[REQUIRED WORK]: On how many lines of the records below does the string "abstract" appear? Reply with only the number.

[INPUT DATA]:
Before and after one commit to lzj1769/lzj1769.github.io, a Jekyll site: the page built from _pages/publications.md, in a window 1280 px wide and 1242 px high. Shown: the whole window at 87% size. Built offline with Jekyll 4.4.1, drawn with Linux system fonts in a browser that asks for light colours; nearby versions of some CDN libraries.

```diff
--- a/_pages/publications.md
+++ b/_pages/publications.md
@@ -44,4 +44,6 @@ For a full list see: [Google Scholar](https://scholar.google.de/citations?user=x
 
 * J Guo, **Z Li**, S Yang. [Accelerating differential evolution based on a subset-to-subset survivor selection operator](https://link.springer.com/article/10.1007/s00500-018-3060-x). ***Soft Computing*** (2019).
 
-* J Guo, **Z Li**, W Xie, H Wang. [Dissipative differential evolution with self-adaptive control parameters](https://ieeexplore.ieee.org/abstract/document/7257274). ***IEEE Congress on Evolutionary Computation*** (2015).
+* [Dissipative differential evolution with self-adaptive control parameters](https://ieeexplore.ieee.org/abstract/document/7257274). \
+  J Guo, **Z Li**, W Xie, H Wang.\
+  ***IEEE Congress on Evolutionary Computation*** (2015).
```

[RESPONSE FOR THIS EXERCISE]: 2